## Fibonacci

This spiral is demanding that I blog about Fibonacci. He was in the news last Friday because there’s a new book about him, and two weeks ago Chuck Tague said that the Fibonacci sequence describes spirals like these.

So I wondered… What are Fibonacci numbers? And what do they have to do with spirals?

Fibonacci was a great Italian mathematician of the Middle Ages. In 1202 he published *Liber Abaci (Book of Calculation)* in which he introduced the Hindu-Arabic numeral system to Europe and taught them calculations using digits 0-9 with place value. Until that time, Europe used Roman numerals for commercial bookkeeping. Imagine how hard that was! CCXLVIII + MDCCCLXXIX = ?
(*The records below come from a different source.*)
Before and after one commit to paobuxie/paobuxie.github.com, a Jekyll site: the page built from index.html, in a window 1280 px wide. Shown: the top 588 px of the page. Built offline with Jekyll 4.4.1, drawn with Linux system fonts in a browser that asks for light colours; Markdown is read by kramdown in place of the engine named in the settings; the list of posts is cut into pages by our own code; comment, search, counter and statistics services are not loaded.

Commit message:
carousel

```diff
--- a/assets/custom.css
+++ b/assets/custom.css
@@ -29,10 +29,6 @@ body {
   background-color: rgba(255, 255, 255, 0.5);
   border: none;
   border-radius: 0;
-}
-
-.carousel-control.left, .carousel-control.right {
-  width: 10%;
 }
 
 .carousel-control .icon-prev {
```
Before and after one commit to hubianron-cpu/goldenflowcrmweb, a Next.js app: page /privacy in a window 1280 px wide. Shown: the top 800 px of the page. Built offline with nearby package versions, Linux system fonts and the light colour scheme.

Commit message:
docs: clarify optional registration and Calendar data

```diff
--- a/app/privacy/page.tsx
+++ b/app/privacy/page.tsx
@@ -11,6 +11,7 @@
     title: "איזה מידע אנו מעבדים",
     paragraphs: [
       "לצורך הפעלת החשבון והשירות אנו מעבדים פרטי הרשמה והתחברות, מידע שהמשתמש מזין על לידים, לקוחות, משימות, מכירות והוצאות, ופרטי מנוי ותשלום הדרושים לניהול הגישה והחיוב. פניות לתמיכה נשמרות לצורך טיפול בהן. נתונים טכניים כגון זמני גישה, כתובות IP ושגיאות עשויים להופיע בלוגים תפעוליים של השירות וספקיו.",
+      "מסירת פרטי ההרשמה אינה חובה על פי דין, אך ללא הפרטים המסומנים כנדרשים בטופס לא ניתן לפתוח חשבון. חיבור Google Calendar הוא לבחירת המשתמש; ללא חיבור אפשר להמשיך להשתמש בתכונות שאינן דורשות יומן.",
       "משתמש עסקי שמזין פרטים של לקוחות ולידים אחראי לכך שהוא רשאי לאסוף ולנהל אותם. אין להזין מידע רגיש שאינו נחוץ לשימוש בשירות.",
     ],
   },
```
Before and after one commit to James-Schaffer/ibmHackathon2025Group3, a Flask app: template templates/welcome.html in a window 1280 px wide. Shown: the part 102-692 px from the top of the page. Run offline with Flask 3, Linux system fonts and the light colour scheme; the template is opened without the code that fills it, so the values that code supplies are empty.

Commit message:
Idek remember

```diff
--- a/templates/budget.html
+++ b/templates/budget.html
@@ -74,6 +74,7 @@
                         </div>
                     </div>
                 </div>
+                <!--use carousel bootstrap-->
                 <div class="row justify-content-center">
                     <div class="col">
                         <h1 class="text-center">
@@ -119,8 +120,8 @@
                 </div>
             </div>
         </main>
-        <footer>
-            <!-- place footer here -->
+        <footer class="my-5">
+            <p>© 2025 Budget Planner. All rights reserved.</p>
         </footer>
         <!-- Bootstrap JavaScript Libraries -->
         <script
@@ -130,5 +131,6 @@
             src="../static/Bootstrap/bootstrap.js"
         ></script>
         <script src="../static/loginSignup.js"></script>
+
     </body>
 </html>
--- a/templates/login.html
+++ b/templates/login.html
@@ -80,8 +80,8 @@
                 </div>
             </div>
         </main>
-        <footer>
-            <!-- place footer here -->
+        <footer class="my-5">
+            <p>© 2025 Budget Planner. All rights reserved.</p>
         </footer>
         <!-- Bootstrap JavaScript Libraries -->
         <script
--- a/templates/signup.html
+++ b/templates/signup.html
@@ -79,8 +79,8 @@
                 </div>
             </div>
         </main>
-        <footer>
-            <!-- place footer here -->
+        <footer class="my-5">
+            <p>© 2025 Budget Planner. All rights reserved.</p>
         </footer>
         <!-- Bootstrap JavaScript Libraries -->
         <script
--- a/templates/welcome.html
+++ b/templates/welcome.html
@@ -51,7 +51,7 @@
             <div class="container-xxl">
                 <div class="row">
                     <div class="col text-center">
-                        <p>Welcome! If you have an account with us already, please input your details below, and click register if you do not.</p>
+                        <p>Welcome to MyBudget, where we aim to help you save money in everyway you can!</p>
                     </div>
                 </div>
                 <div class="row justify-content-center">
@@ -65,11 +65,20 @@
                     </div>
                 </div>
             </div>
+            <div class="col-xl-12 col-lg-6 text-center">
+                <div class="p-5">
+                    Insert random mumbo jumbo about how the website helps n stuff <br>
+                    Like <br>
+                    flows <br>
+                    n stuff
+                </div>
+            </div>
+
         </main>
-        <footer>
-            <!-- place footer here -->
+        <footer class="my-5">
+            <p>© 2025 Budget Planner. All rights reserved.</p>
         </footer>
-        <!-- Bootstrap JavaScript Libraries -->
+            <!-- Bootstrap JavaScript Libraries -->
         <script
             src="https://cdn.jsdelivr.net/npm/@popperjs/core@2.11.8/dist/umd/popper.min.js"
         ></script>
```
In *Liber Abaci *Fibonacci discussed mathematical problems and calculations. One of his “story problems” was about rabbits:

- Start with 1 male and 1 female rabbit in a field
- They produce 1 male and 1 female rabbit every month from their second month of age onward.
- The young rabbits mature, pair up, and mate producing 1 male and 1 female per month from the second month of age onward.
- The rabbits never die.

How many pairs of rabbits will be in the field at the end of one year?

The answer is a mathematical pattern that describes how many pairs of rabbits exist at the end of each month. Start with 0 and 1 and put them in a row. Add them together to produce the next number in the sequence. Put this number at the end of the row and add those last two numbers to get the next one. Keep doing this forever.

0,1 0+1=1 0,1,1 1+1=2 0,1,1,2 1+2=3 0,1,1,2,3 2+3=5 0,1,1,2,3,5 3+5=8 0,1,1,2,3,5,8

Thus the Fibonacci sequence: 0, 1, 1, 2, 3, 5, 8, 13, 21, 34, 55, 89, 144, 233, 377, 610,…

How do Fibonacci numbers describe spirals?

Imagine drawing squares whose edge lengths are the units in the Fibonacci sequence. Each time you draw a new square, make it touch the ones you drew before. Because each number in the sequence is larger, the new squares touch the old ones on their long edge. Eventually you’ll notice that you are drawing squares in a spiral. …Yes, this is hard to imagine. Click here for an animation that shows how this works.

How does this apply in nature? Amazingly, the number of parts on a plant, the branching arrangements and the spirals of seed heads often follow the Fibonacci sequence. Here are some real life examples (scroll down on the website).

I hope I haven’t lost you by now!

I’ve only grazed the surface of Fibonacci in nature so if you’d like to learn more see this educational math website from Surry, UK that has good, simple examples and animations.

I really like numbers. I get excited by these things.

(*photo of a maypops tendril by Chuck Tague*)

on 17 Aug 2011 at 8:28 amLOL! Numbers make my brain hurt…and I am an accountant by degree. Go figure…no pun intended. Thanks Kate. Have a super day!!! You brighten mine.

on 17 Aug 2011 at 8:42 amI think my head just exploded …

on 17 Aug 2011 at 11:09 amReminds me of one of my favorite books: On Growth and Form by D’Arcy Thompson. He describes many of the examples in nature of this spiral, this magic ratio; you’ll never look at a pineapple or pinecone (or your dog’s jaw-line) the same way!

on 17 Aug 2011 at 12:18 pmGreat article and links. Thanks. Hope all is well in the ‘burgh. Herm D. Atlanta,GA

on 17 Aug 2011 at 9:26 pmIsn’t it amazing all of the organization that resides in nature?